GIVEN INFORMATION START
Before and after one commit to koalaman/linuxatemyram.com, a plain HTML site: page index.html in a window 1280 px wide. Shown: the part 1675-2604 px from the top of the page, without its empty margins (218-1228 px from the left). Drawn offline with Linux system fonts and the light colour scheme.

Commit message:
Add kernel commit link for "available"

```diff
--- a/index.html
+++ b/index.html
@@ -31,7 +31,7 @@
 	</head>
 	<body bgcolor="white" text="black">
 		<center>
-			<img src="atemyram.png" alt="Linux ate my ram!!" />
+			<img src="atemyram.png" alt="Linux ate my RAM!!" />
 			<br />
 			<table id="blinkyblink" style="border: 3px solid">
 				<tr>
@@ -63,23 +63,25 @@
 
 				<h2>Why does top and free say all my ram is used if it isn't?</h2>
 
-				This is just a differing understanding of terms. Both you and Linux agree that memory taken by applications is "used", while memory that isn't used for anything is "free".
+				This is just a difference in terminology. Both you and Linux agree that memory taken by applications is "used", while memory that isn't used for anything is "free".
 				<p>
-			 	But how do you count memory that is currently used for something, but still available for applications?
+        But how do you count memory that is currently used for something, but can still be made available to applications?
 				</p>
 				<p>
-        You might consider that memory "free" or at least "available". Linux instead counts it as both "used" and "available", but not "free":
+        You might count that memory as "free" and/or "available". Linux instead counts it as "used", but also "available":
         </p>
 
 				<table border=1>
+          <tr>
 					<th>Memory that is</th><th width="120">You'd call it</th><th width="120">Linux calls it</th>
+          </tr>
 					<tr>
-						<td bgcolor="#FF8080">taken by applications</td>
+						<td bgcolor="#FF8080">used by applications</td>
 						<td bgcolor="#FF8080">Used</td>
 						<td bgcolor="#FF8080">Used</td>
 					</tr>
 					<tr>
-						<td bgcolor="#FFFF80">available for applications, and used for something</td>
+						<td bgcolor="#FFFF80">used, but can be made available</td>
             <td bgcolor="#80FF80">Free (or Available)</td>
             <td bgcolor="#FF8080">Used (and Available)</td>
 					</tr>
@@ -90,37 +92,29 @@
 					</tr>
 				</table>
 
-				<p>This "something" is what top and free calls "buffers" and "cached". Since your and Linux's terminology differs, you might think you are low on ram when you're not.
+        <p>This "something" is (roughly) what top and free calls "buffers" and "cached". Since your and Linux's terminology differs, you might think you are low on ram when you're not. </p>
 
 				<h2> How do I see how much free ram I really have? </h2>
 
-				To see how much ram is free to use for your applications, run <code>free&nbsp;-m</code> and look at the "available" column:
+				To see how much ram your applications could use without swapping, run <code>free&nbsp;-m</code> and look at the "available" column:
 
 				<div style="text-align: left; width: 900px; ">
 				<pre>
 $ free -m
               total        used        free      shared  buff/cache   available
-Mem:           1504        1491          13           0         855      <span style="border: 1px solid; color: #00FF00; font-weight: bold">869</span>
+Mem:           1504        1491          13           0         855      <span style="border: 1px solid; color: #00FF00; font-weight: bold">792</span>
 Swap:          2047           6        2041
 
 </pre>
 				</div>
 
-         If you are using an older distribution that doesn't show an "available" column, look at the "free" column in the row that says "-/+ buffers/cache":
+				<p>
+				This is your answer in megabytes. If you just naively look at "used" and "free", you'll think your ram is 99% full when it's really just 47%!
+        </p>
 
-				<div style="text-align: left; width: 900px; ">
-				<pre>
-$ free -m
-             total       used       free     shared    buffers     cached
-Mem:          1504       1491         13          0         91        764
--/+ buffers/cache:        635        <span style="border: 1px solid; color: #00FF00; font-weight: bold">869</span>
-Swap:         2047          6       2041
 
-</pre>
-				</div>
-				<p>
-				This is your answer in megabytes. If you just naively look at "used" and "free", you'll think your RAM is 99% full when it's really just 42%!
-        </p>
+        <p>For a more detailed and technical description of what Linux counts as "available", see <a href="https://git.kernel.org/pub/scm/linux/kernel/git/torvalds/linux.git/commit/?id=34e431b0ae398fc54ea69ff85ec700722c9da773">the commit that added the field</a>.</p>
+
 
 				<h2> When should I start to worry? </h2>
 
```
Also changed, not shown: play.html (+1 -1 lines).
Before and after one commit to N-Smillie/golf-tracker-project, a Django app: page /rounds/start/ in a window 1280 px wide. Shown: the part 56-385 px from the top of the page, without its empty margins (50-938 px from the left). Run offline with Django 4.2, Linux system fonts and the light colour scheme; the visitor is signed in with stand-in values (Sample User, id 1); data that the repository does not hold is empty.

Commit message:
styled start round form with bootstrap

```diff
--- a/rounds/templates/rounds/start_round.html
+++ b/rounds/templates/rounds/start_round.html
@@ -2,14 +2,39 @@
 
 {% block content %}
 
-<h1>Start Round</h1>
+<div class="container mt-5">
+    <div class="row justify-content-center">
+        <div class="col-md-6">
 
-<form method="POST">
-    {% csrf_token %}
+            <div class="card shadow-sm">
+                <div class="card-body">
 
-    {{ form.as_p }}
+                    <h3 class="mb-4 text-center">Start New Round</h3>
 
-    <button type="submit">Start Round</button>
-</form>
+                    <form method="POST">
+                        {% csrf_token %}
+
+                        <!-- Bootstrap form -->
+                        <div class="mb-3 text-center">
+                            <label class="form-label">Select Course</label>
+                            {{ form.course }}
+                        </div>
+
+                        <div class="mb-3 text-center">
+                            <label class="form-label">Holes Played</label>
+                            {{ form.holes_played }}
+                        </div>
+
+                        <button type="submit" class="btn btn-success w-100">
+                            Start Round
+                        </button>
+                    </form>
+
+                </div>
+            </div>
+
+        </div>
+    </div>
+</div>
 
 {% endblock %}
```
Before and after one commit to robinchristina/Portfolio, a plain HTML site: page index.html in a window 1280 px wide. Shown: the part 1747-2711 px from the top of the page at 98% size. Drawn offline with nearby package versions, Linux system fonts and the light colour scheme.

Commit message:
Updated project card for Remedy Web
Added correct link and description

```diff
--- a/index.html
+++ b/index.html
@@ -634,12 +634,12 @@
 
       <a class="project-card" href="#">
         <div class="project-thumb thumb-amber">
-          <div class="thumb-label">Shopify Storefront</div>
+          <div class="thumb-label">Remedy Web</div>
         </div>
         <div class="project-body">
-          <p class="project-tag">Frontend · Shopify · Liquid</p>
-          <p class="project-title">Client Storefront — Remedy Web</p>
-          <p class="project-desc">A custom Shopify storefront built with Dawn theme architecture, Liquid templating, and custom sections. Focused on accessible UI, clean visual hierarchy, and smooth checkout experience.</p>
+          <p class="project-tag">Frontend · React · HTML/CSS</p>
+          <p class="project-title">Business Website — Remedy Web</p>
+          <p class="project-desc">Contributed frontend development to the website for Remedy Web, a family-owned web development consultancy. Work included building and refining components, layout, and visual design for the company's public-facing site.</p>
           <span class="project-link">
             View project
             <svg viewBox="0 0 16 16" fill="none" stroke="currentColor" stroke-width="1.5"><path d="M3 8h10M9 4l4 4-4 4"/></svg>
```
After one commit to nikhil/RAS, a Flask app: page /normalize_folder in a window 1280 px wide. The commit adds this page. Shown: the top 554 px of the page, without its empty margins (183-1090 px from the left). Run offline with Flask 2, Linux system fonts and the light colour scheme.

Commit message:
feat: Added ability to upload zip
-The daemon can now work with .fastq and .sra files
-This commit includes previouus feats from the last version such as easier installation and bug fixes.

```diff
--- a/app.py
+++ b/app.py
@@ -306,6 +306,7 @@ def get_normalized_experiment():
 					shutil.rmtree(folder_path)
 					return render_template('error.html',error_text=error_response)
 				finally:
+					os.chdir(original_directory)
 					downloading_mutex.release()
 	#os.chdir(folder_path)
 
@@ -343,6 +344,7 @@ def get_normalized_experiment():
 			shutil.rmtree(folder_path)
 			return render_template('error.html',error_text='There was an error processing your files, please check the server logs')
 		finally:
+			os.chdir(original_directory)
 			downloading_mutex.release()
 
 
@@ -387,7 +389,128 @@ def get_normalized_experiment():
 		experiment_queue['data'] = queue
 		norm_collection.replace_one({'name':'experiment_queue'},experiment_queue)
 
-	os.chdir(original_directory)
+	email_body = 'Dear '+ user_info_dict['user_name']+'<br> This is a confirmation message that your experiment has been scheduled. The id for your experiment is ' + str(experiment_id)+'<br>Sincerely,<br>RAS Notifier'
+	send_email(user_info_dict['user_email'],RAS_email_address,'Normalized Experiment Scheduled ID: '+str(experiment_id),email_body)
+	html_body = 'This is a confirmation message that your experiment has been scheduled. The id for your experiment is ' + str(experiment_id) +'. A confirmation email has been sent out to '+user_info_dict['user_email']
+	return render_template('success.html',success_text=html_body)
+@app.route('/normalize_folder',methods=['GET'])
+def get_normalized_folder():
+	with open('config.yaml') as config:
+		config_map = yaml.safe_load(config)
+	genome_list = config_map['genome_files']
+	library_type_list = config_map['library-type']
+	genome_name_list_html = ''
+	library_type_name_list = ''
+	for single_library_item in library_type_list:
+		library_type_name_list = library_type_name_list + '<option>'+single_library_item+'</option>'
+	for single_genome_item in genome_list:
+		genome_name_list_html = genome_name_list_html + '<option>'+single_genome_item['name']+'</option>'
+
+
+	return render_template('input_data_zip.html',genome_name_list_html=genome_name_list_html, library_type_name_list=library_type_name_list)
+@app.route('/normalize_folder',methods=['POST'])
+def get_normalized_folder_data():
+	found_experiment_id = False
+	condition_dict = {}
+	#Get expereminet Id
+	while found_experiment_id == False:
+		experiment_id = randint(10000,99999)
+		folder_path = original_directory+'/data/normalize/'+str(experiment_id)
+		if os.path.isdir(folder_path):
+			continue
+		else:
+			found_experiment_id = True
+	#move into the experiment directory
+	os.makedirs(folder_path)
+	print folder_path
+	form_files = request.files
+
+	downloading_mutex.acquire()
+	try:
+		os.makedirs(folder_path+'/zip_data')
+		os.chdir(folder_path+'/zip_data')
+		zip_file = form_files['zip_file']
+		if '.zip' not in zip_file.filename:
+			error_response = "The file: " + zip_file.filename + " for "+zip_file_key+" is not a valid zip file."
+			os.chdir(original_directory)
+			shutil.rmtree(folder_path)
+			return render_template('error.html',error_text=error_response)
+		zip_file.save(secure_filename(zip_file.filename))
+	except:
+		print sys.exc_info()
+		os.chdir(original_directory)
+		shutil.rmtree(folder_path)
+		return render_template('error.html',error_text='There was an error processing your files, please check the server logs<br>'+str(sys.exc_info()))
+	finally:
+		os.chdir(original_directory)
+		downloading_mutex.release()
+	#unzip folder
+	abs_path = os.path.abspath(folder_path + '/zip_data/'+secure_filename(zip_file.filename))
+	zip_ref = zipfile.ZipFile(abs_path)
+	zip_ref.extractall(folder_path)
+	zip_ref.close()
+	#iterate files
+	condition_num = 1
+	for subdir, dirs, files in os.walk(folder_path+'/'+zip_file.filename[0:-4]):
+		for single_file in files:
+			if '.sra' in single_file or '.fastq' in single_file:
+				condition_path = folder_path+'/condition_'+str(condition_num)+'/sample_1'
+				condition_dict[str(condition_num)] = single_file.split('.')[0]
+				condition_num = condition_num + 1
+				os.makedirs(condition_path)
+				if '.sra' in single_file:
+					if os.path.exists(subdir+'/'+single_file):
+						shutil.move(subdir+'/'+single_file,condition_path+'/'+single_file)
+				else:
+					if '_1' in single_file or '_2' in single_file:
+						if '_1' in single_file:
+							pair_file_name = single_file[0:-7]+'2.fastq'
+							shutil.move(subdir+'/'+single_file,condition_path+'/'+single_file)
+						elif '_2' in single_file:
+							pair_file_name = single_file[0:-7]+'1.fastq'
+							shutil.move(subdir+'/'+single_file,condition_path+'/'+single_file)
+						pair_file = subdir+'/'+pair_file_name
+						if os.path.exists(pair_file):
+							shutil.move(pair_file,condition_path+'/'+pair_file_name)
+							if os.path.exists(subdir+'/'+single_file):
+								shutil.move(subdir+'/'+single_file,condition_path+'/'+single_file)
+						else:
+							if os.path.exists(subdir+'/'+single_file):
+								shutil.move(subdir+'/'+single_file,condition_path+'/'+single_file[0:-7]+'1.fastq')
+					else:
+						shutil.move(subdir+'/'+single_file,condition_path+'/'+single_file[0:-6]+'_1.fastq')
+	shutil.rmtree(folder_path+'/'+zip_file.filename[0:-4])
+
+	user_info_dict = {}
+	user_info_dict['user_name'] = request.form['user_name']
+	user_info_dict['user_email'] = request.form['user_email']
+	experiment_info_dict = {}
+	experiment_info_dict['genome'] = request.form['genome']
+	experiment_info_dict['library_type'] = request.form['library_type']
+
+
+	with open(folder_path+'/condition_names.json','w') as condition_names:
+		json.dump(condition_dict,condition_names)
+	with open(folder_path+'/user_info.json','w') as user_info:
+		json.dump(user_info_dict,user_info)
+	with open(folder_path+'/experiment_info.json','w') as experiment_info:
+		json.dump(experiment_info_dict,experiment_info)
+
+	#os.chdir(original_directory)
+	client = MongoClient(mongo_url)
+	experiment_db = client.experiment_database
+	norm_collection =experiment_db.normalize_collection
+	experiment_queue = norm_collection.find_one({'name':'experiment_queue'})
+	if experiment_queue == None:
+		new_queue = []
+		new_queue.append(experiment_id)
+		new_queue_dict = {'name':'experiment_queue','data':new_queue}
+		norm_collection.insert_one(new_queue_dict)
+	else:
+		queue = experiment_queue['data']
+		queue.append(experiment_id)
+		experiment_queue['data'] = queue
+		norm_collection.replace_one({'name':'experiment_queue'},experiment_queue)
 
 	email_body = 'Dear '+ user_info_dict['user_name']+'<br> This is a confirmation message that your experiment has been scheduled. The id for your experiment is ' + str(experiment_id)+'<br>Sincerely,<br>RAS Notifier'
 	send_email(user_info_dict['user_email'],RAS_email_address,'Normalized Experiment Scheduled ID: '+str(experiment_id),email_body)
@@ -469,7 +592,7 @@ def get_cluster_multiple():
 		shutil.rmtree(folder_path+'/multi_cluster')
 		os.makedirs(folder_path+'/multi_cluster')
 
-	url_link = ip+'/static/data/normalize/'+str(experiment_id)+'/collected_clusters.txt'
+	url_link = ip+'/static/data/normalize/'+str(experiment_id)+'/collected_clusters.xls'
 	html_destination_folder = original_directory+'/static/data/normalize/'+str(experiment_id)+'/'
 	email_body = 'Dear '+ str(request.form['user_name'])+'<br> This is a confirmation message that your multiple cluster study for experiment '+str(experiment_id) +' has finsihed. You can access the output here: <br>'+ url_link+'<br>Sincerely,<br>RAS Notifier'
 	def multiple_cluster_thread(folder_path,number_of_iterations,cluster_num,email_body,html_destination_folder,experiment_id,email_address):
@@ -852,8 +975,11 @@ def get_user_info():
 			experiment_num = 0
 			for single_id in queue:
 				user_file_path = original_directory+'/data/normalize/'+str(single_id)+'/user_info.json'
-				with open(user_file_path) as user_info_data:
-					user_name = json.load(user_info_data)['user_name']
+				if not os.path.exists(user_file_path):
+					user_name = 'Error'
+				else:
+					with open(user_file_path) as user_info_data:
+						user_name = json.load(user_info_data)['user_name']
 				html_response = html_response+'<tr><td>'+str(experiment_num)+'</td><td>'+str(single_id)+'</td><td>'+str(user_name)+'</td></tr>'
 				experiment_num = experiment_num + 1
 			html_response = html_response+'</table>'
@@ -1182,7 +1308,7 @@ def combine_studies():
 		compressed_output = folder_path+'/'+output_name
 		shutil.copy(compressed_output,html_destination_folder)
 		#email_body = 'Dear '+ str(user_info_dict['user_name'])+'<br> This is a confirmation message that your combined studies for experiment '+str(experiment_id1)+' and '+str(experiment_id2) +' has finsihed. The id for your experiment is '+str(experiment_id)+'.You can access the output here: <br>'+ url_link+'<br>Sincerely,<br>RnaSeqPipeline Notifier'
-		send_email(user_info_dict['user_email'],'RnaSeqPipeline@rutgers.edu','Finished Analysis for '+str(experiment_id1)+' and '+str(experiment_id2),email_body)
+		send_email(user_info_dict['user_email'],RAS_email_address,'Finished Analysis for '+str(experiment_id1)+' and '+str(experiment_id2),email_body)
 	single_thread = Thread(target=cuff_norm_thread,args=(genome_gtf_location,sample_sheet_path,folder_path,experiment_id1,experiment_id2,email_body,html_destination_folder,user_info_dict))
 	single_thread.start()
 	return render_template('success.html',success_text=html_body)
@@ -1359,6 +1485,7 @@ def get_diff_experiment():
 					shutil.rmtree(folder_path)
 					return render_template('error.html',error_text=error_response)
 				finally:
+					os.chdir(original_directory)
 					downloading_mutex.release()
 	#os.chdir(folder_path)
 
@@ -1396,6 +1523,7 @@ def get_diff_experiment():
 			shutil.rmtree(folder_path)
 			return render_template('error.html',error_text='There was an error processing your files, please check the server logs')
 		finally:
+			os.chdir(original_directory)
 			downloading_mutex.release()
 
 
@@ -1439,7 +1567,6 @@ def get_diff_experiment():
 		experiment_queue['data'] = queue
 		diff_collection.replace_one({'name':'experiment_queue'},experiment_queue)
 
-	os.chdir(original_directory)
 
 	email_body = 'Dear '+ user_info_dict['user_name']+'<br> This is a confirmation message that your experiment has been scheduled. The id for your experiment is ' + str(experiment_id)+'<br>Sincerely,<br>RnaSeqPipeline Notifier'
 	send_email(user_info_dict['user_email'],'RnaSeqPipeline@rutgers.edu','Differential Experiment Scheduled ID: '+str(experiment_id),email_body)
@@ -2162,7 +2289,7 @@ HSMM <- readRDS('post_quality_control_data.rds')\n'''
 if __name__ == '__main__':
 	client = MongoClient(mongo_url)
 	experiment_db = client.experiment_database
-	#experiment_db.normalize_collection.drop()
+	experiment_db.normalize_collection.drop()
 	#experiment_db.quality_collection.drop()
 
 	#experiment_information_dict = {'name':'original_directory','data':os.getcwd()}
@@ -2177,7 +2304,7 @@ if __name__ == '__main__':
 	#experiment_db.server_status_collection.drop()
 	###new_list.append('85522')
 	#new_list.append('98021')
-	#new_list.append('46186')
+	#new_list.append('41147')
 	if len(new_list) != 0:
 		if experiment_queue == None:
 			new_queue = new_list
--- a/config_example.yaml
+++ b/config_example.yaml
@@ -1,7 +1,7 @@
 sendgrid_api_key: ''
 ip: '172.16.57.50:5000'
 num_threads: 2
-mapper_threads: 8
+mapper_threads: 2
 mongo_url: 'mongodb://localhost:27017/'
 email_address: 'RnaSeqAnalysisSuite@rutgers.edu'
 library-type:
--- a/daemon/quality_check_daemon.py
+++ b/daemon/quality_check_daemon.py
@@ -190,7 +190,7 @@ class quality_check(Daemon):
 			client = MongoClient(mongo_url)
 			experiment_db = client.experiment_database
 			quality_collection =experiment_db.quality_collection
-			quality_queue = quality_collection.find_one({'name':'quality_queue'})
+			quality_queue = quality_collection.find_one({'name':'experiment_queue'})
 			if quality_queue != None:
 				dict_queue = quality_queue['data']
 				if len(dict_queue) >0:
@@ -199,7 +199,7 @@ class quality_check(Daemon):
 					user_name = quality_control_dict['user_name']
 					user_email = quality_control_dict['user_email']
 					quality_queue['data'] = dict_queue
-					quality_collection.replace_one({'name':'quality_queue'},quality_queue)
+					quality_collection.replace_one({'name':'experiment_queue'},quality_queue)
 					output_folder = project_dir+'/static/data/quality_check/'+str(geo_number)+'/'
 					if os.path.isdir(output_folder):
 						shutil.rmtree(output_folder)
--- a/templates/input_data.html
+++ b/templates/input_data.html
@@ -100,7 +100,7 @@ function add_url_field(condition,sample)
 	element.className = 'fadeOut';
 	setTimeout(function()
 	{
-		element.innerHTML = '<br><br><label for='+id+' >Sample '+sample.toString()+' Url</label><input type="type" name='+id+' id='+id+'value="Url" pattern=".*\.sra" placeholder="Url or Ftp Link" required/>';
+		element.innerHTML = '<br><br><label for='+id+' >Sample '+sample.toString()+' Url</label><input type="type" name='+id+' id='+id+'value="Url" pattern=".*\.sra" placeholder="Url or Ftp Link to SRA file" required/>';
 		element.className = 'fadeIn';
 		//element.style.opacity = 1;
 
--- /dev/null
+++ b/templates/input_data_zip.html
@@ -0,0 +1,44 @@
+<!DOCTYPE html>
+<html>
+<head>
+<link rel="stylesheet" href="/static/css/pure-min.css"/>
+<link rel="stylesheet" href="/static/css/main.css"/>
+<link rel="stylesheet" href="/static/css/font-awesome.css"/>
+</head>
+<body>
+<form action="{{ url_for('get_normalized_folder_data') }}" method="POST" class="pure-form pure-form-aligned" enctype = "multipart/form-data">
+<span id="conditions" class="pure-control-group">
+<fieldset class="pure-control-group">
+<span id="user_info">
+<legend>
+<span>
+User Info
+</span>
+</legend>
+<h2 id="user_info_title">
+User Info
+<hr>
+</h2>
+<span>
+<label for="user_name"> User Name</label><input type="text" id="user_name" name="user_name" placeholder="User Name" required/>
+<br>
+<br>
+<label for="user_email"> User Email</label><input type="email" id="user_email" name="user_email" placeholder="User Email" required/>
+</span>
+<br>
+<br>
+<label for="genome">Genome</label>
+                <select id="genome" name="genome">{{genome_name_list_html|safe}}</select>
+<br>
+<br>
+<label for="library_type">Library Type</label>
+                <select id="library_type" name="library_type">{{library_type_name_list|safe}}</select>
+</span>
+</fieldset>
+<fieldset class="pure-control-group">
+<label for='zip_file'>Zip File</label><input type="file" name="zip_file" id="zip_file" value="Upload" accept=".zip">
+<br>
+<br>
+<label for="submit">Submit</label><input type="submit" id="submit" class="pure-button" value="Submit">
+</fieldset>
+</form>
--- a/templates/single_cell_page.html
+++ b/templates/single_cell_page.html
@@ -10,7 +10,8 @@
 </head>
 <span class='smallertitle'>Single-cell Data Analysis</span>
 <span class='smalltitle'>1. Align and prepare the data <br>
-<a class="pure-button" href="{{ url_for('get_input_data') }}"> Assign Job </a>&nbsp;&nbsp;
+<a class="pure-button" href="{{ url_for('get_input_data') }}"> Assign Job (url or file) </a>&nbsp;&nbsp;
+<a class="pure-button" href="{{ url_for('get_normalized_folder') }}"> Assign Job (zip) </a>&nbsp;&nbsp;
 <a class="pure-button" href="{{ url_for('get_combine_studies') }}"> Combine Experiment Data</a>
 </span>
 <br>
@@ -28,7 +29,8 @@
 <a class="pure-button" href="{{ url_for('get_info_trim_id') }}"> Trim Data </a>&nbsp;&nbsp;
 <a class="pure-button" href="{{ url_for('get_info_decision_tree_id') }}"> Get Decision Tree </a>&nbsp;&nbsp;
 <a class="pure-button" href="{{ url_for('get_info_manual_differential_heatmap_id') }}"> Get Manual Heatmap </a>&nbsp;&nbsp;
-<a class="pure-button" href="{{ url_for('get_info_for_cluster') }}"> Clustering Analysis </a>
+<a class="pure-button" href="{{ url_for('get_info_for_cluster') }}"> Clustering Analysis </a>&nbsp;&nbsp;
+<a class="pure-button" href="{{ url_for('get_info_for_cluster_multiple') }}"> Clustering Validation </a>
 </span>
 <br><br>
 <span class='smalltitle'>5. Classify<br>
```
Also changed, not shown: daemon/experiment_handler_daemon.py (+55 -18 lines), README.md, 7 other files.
GIVEN INFORMATION END
WORK ORDER: The word to find is "move". Copy every line of the records that holds it.

TASK OUTPUT:
+	#move into the experiment directory
+						shutil.move(subdir+'/'+single_file,condition_path+'/'+single_file)
+							shutil.move(subdir+'/'+single_file,condition_path+'/'+single_file)
+							shutil.move(subdir+'/'+single_file,condition_path+'/'+single_file)
+							shutil.move(pair_file,condition_path+'/'+pair_file_name)
+								shutil.move(subdir+'/'+single_file,condition_path+'/'+single_file)
+								shutil.move(subdir+'/'+single_file,condition_path+'/'+single_file[0:-7]+'1.fastq')
+						shutil.move(subdir+'/'+single_file,condition_path+'/'+single_file[0:-6]+'_1.fastq')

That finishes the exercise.